Though there’s some things to like in the judge’s decision, suggesting that Alternative Route 7 would have a net public benefit for Minnesotans is, of course, a problematic position to take. Firstly, the existing pipeline runs through the reservation lands of the Leech Lake Band of Ojibwe, who stand firmly opposed to the project. Recent reporting suggests they’ve got a strong case to stop this option. Secondly, the very purpose of the new Line 3 project — to increase the transport of tar sands bitumen — flies in the face of the imperatives presented by climate change. We know that we can not afford expansion of the tar sands or any new fossil fuel infrastructure if we are to meet our climate goals.
Despite this, the Judge’s recommendation for an alternative pipeline route that even the company itself is unsupportive of is strikingly similar to another recent state PUC decision for a controversial tar sands pipeline: Keystone XL.
One of President Trump’s first actions as President was to resurrect Keystone XL from its previous rejection. He seemed entirely unaware at the time, that the Nebraska Public Services Commission needed to approve the route through the state before Keystone XL could move forward. When the PSC issued its decision in November 2017, it decided to approve an alternative route rather than TransCanada’s proposed route. This new route requires new agreements with landowners, may require a new environmental impact statement, and a lengthy delay before any pipeline construction can begin, if it ever in fact does. In fact, a recent lawsuit brought by landowners suggests the approval of an alternative route may not have even been a legal decision by the PSC. TransCanada, meanwhile, has to this day held off on issuing a final determination as to whether it will build the pipeline.
The similarities between the “approvals” of alternative routes in the Keystone XL and Line 3 pipelines indicate an emerging shift in the regulatory consensus around pipeline approvals. No longer is it a foregone conclusion that oil and gas pipelines will get what they want, with no regard for public safety, climate concerns, or other impacts. The pressure regulatory bodies are under is no longer one-sided. But much more remains to be done.

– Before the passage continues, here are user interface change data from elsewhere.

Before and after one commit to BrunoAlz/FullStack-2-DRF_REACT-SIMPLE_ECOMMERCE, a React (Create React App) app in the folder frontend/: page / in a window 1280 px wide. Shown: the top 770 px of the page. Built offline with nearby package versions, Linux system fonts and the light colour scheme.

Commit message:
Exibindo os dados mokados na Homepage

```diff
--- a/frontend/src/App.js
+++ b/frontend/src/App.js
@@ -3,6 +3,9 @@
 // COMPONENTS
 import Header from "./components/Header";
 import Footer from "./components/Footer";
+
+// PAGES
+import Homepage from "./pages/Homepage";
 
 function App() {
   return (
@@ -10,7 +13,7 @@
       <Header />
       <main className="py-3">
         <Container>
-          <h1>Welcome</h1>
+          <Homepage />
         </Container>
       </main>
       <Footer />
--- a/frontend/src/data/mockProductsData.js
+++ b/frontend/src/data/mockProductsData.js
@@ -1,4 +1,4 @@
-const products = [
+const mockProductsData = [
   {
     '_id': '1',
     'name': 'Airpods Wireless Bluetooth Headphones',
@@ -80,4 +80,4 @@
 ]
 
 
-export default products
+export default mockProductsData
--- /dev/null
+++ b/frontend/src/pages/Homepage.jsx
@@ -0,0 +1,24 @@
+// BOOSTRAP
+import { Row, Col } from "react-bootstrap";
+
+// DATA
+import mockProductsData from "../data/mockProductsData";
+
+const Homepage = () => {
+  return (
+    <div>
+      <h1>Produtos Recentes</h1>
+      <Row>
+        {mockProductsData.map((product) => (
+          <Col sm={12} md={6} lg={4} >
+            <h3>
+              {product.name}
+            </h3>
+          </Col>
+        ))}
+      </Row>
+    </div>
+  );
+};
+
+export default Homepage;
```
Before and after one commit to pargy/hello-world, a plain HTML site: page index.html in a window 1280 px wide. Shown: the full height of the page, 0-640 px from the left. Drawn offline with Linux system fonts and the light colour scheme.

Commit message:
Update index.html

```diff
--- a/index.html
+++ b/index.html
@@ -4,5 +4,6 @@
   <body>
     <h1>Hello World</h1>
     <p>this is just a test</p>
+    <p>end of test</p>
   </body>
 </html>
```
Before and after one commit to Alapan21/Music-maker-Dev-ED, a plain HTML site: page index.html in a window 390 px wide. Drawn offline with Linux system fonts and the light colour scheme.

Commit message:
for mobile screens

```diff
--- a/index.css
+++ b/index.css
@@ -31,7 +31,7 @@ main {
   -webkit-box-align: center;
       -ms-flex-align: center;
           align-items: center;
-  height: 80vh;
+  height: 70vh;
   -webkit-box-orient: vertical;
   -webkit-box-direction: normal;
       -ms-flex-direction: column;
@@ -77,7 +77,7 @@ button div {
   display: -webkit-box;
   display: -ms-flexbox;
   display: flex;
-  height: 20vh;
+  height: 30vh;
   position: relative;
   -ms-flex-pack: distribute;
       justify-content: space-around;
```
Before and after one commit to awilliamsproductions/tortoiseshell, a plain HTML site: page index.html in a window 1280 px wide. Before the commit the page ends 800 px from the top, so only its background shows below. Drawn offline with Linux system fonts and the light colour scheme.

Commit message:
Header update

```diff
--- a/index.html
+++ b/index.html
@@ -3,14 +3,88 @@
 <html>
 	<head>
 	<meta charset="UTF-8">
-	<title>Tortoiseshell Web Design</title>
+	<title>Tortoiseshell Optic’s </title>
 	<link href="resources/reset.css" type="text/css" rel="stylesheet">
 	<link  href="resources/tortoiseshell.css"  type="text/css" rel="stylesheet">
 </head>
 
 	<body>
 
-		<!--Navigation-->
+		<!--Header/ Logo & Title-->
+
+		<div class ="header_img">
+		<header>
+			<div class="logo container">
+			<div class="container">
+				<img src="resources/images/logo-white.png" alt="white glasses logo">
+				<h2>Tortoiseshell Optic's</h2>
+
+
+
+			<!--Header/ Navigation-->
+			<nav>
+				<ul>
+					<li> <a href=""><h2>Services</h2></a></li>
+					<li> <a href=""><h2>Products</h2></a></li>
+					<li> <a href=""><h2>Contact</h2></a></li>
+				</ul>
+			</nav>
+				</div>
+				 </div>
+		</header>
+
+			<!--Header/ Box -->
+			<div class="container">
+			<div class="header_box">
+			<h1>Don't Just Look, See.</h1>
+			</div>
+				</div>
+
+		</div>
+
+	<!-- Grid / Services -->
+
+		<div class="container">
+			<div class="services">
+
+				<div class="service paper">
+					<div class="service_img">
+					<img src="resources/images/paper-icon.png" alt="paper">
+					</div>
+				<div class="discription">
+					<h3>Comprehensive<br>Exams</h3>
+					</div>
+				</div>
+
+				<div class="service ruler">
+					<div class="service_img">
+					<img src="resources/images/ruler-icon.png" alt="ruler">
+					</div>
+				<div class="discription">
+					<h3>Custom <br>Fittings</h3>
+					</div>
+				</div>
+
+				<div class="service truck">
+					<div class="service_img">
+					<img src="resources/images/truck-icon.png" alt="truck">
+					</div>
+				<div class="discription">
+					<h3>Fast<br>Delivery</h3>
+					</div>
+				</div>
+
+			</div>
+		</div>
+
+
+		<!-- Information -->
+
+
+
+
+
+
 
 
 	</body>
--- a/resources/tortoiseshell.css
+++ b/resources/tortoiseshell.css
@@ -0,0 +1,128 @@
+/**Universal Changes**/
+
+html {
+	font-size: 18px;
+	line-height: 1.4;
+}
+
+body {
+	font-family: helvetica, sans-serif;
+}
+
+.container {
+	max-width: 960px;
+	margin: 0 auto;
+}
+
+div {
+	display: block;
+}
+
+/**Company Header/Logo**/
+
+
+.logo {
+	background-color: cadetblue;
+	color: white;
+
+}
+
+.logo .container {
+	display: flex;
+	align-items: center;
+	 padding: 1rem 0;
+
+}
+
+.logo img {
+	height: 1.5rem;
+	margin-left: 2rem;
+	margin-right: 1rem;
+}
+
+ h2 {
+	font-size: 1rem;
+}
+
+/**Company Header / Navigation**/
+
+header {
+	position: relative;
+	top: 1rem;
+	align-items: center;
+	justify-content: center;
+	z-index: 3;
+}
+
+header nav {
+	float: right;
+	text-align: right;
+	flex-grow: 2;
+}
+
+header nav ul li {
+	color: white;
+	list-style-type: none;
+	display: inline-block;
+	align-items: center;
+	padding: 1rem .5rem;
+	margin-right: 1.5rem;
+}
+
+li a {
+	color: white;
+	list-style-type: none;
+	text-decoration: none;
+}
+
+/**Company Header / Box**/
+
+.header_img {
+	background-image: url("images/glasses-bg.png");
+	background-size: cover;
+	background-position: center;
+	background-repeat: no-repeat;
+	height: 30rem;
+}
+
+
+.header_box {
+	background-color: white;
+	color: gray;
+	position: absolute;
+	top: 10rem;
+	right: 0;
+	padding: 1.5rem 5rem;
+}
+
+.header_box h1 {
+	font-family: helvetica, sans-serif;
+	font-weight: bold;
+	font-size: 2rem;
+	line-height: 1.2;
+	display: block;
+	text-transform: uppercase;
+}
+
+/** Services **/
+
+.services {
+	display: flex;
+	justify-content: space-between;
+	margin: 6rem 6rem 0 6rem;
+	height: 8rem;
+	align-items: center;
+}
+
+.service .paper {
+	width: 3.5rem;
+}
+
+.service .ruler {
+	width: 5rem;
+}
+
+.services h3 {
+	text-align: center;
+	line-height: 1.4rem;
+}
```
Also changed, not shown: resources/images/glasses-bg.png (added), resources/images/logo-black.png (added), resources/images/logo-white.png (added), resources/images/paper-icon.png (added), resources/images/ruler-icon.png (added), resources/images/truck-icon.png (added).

The proposed alternative for Line 3 will be more costly than the original plan, by a large margin. Given the economics of pipelines and tar sands projects, these costs represent a major hit to the viability of the project. So the question remains: can Enbridge actually move forward with Line 3 under this scenario? And similar to Keystone XL, are there legal questions yet to be resolved??
The Minnesota Administrative Law Judge was clear that the so-called “need” for the pipeline did not outweigh the costs in any other scenario, and the scenario suggested by the Judge is one not without its own major issues. Was the Judge trying to say “no” without using the letters “N” and “O”, perhaps?
The moves in Nebraska and Minnesota clearly indicate that the decision makers were very uncomfortable with approving these projects, having been exposed to the full suite of evidence, from a very engaged and concerned public..
In the Minnesota case, the Judge talks about the need to move away from fossil fuels in the context of climate change and the fact that the pipeline will only benefit tar sands producers and not Minnesotans. Yet, despite this clear recognition of the costs of this project, the Judge still decided to put forward an approved route that she perhaps knew Enbridge has little interest in pursuing. A poison approval of sorts.
So the inertia still remains, albeit of much less force. Inertia is a hard thing to buck, but pipeline fighters and water protectors are showing they’re up to the task. Now it is up to the five members of the Minnesota Public Utilities Commission – the next decision makers on this project – to face reality and reject the Line 3 pipeline outright.